→ Given information:
[Start of section]

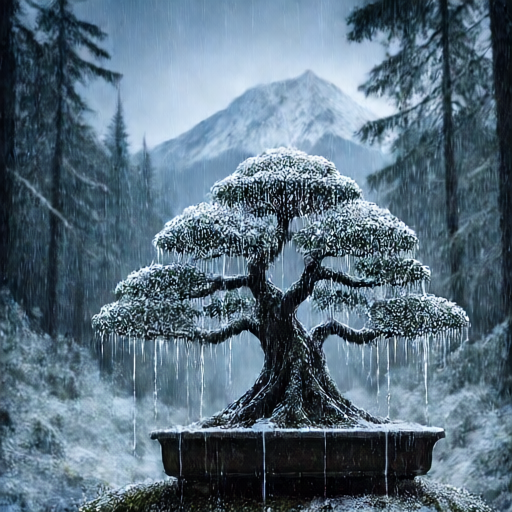
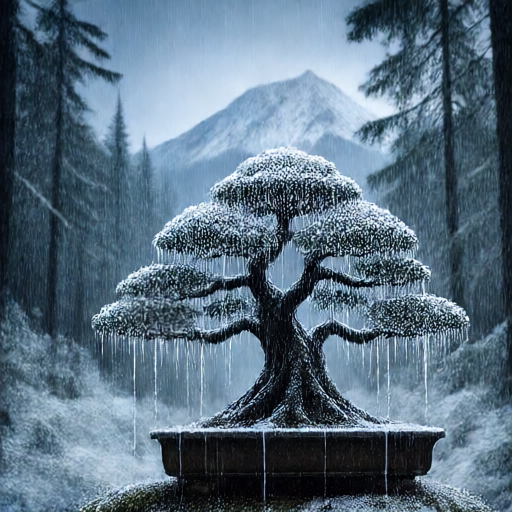
Qwen-Image-Edit: 20 step invece di 40 (misurati)
I 40 step arrivavano dalla scheda diffusers, pensata per GPU con tutto
in memoria. Sul setup reale (DiT in VRAM, text encoder 7B su CPU) non
ha senso: a 512², stesso seed e stessa istruzione

  8 step -> 61 s · 12 -> 60 s · 20 -> 71 s · 40 -> 115 s

~50 s dei 71 sono un costo fisso (encoding col text encoder su CPU +
primo page-in dei pesi), gli step costano ~2 s a testa. Sotto i 20 non
si guadagna tempo e si perde qualita' (aghi fusi a 8), sopra i 20 si
ruba il 38% del tempo per un guadagno invisibile.

Default a 20, wiki con la tabella misurata e il confronto online
(~224 s a 20 step in ComfyUI col GGUF Q4_K_M sulla stessa 5060 Ti), e
i due esempi a 20 e 8 step per far vedere la differenza.

diff --git a/frontend/src/data/wiki.ts b/frontend/src/data/wiki.ts
@@ -158,10 +158,11 @@ export const QWENIMAGEEDIT: ModelWiki = {
     'Peso disco': '≈ 14,7 GB (DiT 9,7 + TE 4,7 + VAE 0,25)',
     'Text encoder': 'Qwen2.5-VL-7B-Instruct (GGUF Q4_K_M) + mmproj visione',
     'VAE': 'Qwen-Image originale (AutoencoderKLQwenImage)',
-    'Step': '40 (consigliati)',
+    'Step': '20 (misurati: sotto i 20 non si guadagna tempo, sopra non si vede)',
     'CFG': '2.5 · sampler euler · flow-shift 3',
     'Uso': 'solo image editing: immagine di partenza obbligatoria',
-    'Tempo 512²': '115 s misurati (40 step, cache-dit, text encoder su CPU)',
+    'Tempo 512²': '71 s a 20 step · 115 s a 40 step · 61 s a 8 step — metà del tempo è un costo fisso di ~50 s (encoding dell\'istruzione col text encoder su CPU), gli step aggiungono ~2 s a testa',
+    'Confronto online': 'su RTX 5060 Ti 16GB, in ComfyUI, altri misurano ~224 s a 20 step col GGUF Q4_K_M e ~30 s a 4 step con il Lightning LoRA',
     'VRAM misurata': '≈ 9,3 GB in VRAM (DiT 9,3 + VAE 0,24) + ≈ 5,3 GB in RAM per il text encoder',
     'Endpoint': 'POST /api/image (hub —> :8000/generate, backend sd-server)',
   },
@@ -172,7 +173,8 @@ export const QWENIMAGEEDIT: ModelWiki = {
     'Il costo è alto: ~14 GB di pesi, DiT da 9,3 GB in VRAM e un text encoder da 5,3 GB che gira su CPU. Non coesiste con nessun altro modello.',
   ],
   examples: [
-    { file: 'qwenimageedit-snow.png', prompt: 'make it snow on the ground', note: '512² · 115 s — la struttura resta, cambia solo la quantità di neve' },
+    { file: 'qwenimageedit-snow.png', prompt: 'make it snow on the ground', note: '512² · 71 s a 20 step — la struttura resta, cambia solo la quantità di neve' },
+    { file: 'qwenimageedit-snow-8step.png', prompt: 'make it snow on the ground', note: '512² · 61 s a 8 step — la stessa scena, aghi più fusi: non vale i 20' },
   ],
 }
 

diff --git a/frontend/src/lib/images.ts b/frontend/src/lib/images.ts
@@ -26,9 +26,12 @@ export namespace Images {
     ['832x1248', 'ritratto 2:3 HD'],
   ] as const
 
-  /** Step consigliati per modello. */
+  /** Step consigliati per modello.
+   *  qwenimageedit: 20, non i 40 della scheda diffusers — su questa macchina
+   *  gli step sono marginali (~2 s) rispetto a un costo fisso di ~50 s di
+   *  encoding su CPU, quindi 40→20 toglie il 38% del tempo e non si vede. */
   export const DEFAULT_STEPS: Record<ModelId, number> = {
-    bonsai: 4, zimage: 8, klein: 4, qwenimage: 40, qwenimageedit: 40,
+    bonsai: 4, zimage: 8, klein: 4, qwenimage: 40, qwenimageedit: 20,
   }
 
   /** Nome breve del modello. */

[End of section]

→ What you need to do:
The expected output is the material above, repeated exactly and free of pictures.

→ Exercise solution:
Qwen-Image-Edit: 20 step invece di 40 (misurati)
I 40 step arrivavano dalla scheda diffusers, pensata per GPU con tutto
in memoria. Sul setup reale (DiT in VRAM, text encoder 7B su CPU) non
ha senso: a 512², stesso seed e stessa istruzione

  8 step -> 61 s · 12 -> 60 s · 20 -> 71 s · 40 -> 115 s

~50 s dei 71 sono un costo fisso (encoding col text encoder su CPU +
primo page-in dei pesi), gli step costano ~2 s a testa. Sotto i 20 non
si guadagna tempo e si perde qualita' (aghi fusi a 8), sopra i 20 si
ruba il 38% del tempo per un guadagno invisibile.

Default a 20, wiki con la tabella misurata e il confronto online
(~224 s a 20 step in ComfyUI col GGUF Q4_K_M sulla stessa 5060 Ti), e
i due esempi a 20 e 8 step per far vedere la differenza.

diff --git a/frontend/src/data/wiki.ts b/frontend/src/data/wiki.ts
@@ -158,10 +158,11 @@ export const QWENIMAGEEDIT: ModelWiki = {
     'Peso disco': '≈ 14,7 GB (DiT 9,7 + TE 4,7 + VAE 0,25)',
     'Text encoder': 'Qwen2.5-VL-7B-Instruct (GGUF Q4_K_M) + mmproj visione',
     'VAE': 'Qwen-Image originale (AutoencoderKLQwenImage)',
-    'Step': '40 (consigliati)',
+    'Step': '20 (misurati: sotto i 20 non si guadagna tempo, sopra non si vede)',
     'CFG': '2.5 · sampler euler · flow-shift 3',
     'Uso': 'solo image editing: immagine di partenza obbligatoria',
-    'Tempo 512²': '115 s misurati (40 step, cache-dit, text encoder su CPU)',
+    'Tempo 512²': '71 s a 20 step · 115 s a 40 step · 61 s a 8 step — metà del tempo è un costo fisso di ~50 s (encoding dell\'istruzione col text encoder su CPU), gli step aggiungono ~2 s a testa',
+    'Confronto online': 'su RTX 5060 Ti 16GB, in ComfyUI, altri misurano ~224 s a 20 step col GGUF Q4_K_M e ~30 s a 4 step con il Lightning LoRA',
     'VRAM misurata': '≈ 9,3 GB in VRAM (DiT 9,3 + VAE 0,24) + ≈ 5,3 GB in RAM per il text encoder',
     'Endpoint': 'POST /api/image (hub —> :8000/generate, backend sd-server)',
   },
@@ -172,7 +173,8 @@ export const QWENIMAGEEDIT: ModelWiki = {
     'Il costo è alto: ~14 GB di pesi, DiT da 9,3 GB in VRAM e un text encoder da 5,3 GB che gira su CPU. Non coesiste con nessun altro modello.',
   ],
   examples: [
-    { file: 'qwenimageedit-snow.png', prompt: 'make it snow on the ground', note: '512² · 115 s — la struttura resta, cambia solo la quantità di neve' },
+    { file: 'qwenimageedit-snow.png', prompt: 'make it snow on the ground', note: '512² · 71 s a 20 step — la struttura resta, cambia solo la quantità di neve' },
+    { file: 'qwenimageedit-snow-8step.png', prompt: 'make it snow on the ground', note: '512² · 61 s a 8 step — la stessa scena, aghi più fusi: non vale i 20' },
   ],
 }
 

diff --git a/frontend/src/lib/images.ts b/frontend/src/lib/images.ts
@@ -26,9 +26,12 @@ export namespace Images {
     ['832x1248', 'ritratto 2:3 HD'],
   ] as const
 
-  /** Step consigliati per modello. */
+  /** Step consigliati per modello.
+   *  qwenimageedit: 20, non i 40 della scheda diffusers — su questa macchina
+   *  gli step sono marginali (~2 s) rispetto a un costo fisso di ~50 s di
+   *  encoding su CPU, quindi 40→20 toglie il 38% del tempo e non si vede. */
   export const DEFAULT_STEPS: Record<ModelId, number> = {
-    bonsai: 4, zimage: 8, klein: 4, qwenimage: 40, qwenimageedit: 40,
+    bonsai: 4, zimage: 8, klein: 4, qwenimage: 40, qwenimageedit: 20,
   }
 
   /** Nome breve del modello. */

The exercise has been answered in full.